◆ What you need to do
Set down every line of the data exactly, skipping the pictures.

◆ Material for this task
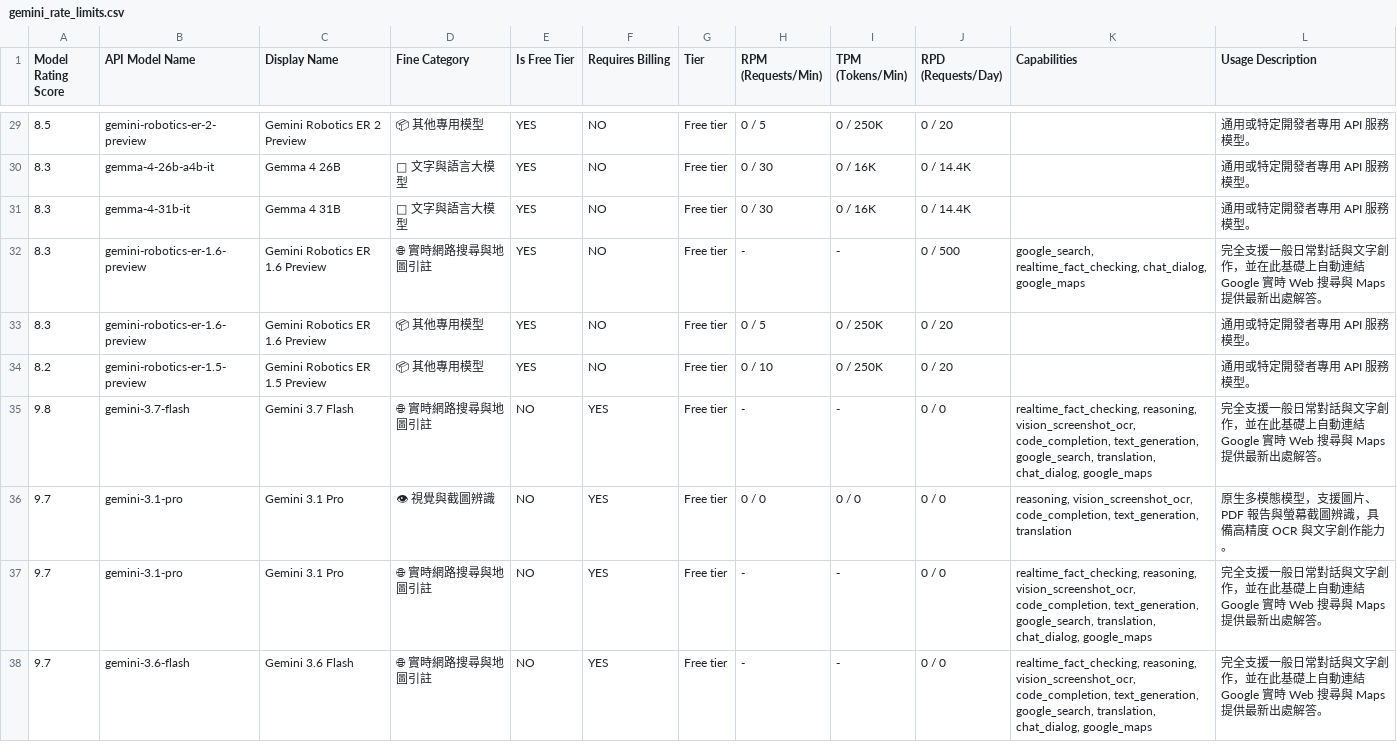
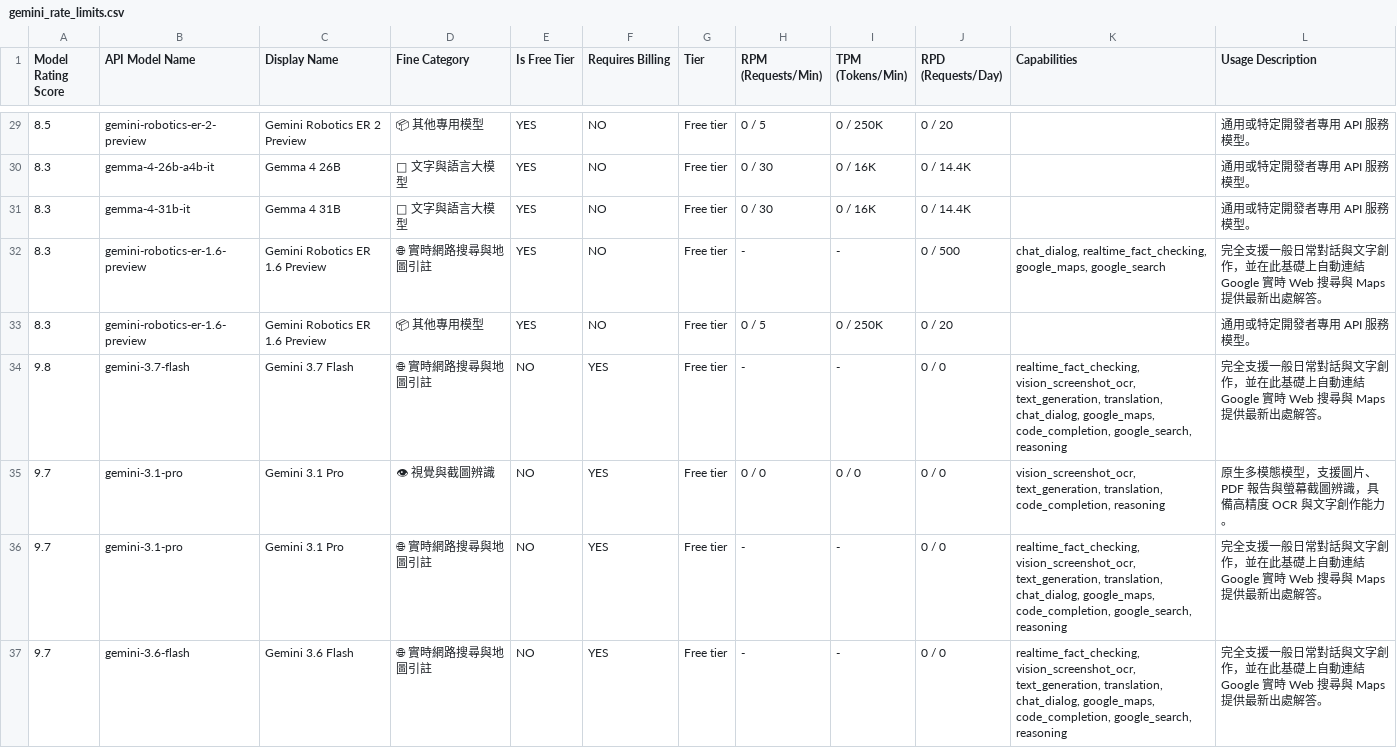
Before and after one commit to 9908gg-art/gemini-quota-fetcher, a CSV file: gemini_rate_limits.csv, drawn as a sheet; only a part is shown, gaps mark what is left out; removed rows and columns are numbered as before the commit, all else as after; the diff covers the shown part only; the diff names each change by its address in the sheet, - before the commit and + after, or states it on an @@ line.

```diff
--- a/gemini_rate_limits.csv
+++ b/gemini_rate_limits.csv
-K32 (Capabilities): google_search, realtime_fact_checking, chat_dialog, google_maps
+K32 (Capabilities): chat_dialog, realtime_fact_checking, google_maps, google_search
-row 34: 8.2 | gemini-robotics-er-1.5-preview | Gemini Robotics ER 1.5 Preview | 📦 其他專用模型 | YES | NO | Free tier | 0 / 10 | 0 / 250K | 0 / 20 |  | 通用或特定開發者專用 API 服務模型。
-K34 (Capabilities): realtime_fact_checking, reasoning, vision_screenshot_ocr, code_completion, text_generation, google_search, translation, chat_dialog, google_maps
+K34 (Capabilities): realtime_fact_checking, vision_screenshot_ocr, text_generation, translation, chat_dialog, google_maps, code_completion, google_search, reasoning
-K35 (Capabilities): reasoning, vision_screenshot_ocr, code_completion, text_generation, translation
+K35 (Capabilities): vision_screenshot_ocr, text_generation, translation, code_completion, reasoning
-K36:K37 (Capabilities): realtime_fact_checking, reasoning, vision_screenshot_ocr, code_completion, text_generation, google_search, translation, chat_dialog, google_maps
+K36:K37 (Capabilities): realtime_fact_checking, vision_screenshot_ocr, text_generation, translation, chat_dialog, google_maps, code_completion, google_search, reasoning
```
Also changed, not shown: 44 edited cells elsewhere in this file, 2 other files.
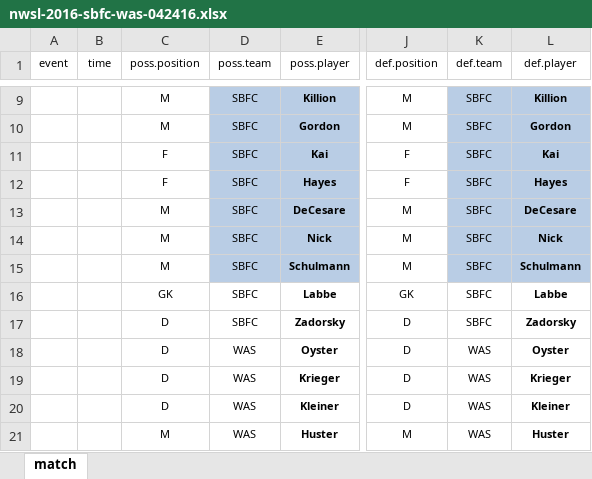
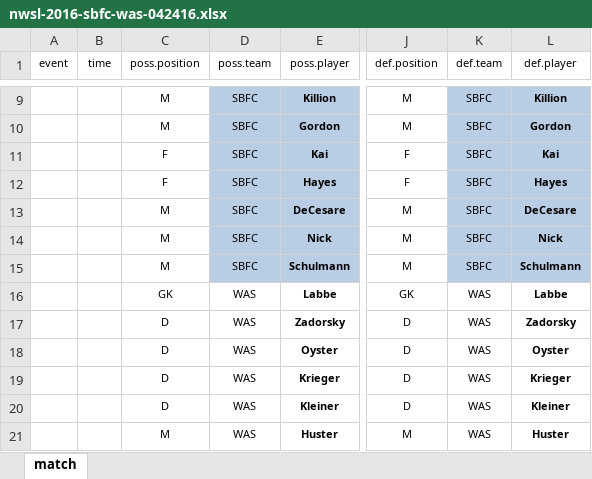
Before and after one commit to alfredomartinezjr/wosostats, an Excel workbook: source/excel/nwsl-2016/nwsl-2016-sbfc-was-042416.xlsx, sheet match, drawn as a sheet; only a part is shown, gaps mark what is left out; values as stored, in another font and other column widths than the file's, no borders; the diff names each change by its address in the sheet, - before the commit and + after, or states it on an @@ line.

```diff
--- a/source/excel/nwsl-2016/nwsl-2016-sbfc-was-042416.xlsx (sheet match)
+++ b/source/excel/nwsl-2016/nwsl-2016-sbfc-was-042416.xlsx (sheet match)
-D16:D17 (poss.team): SBFC
+D16:D17 (poss.team): WAS
-K16:K17 (def.team): SBFC
+K16:K17 (def.team): WAS
```
Also changed, not shown: 1 other file.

◆ Answer to this exercise
Before and after one commit to 9908gg-art/gemini-quota-fetcher, a CSV file: gemini_rate_limits.csv, drawn as a sheet; only a part is shown, gaps mark what is left out; removed rows and columns are numbered as before the commit, all else as after; the diff covers the shown part only; the diff names each change by its address in the sheet, - before the commit and + after, or states it on an @@ line.

```diff
--- a/gemini_rate_limits.csv
+++ b/gemini_rate_limits.csv
-K32 (Capabilities): google_search, realtime_fact_checking, chat_dialog, google_maps
+K32 (Capabilities): chat_dialog, realtime_fact_checking, google_maps, google_search
-row 34: 8.2 | gemini-robotics-er-1.5-preview | Gemini Robotics ER 1.5 Preview | 📦 其他專用模型 | YES | NO | Free tier | 0 / 10 | 0 / 250K | 0 / 20 |  | 通用或特定開發者專用 API 服務模型。
-K34 (Capabilities): realtime_fact_checking, reasoning, vision_screenshot_ocr, code_completion, text_generation, google_search, translation, chat_dialog, google_maps
+K34 (Capabilities): realtime_fact_checking, vision_screenshot_ocr, text_generation, translation, chat_dialog, google_maps, code_completion, google_search, reasoning
-K35 (Capabilities): reasoning, vision_screenshot_ocr, code_completion, text_generation, translation
+K35 (Capabilities): vision_screenshot_ocr, text_generation, translation, code_completion, reasoning
-K36:K37 (Capabilities): realtime_fact_checking, reasoning, vision_screenshot_ocr, code_completion, text_generation, google_search, translation, chat_dialog, google_maps
+K36:K37 (Capabilities): realtime_fact_checking, vision_screenshot_ocr, text_generation, translation, chat_dialog, google_maps, code_completion, google_search, reasoning
```
Also changed, not shown: 44 edited cells elsewhere in this file, 2 other files.
Before and after one commit to alfredomartinezjr/wosostats, an Excel workbook: source/excel/nwsl-2016/nwsl-2016-sbfc-was-042416.xlsx, sheet match, drawn as a sheet; only a part is shown, gaps mark what is left out; values as stored, in another font and other column widths than the file's, no borders; the diff names each change by its address in the sheet, - before the commit and + after, or states it on an @@ line.

```diff
--- a/source/excel/nwsl-2016/nwsl-2016-sbfc-was-042416.xlsx (sheet match)
+++ b/source/excel/nwsl-2016/nwsl-2016-sbfc-was-042416.xlsx (sheet match)
-D16:D17 (poss.team): SBFC
+D16:D17 (poss.team): WAS
-K16:K17 (def.team): SBFC
+K16:K17 (def.team): WAS
```
Also changed, not shown: 1 other file.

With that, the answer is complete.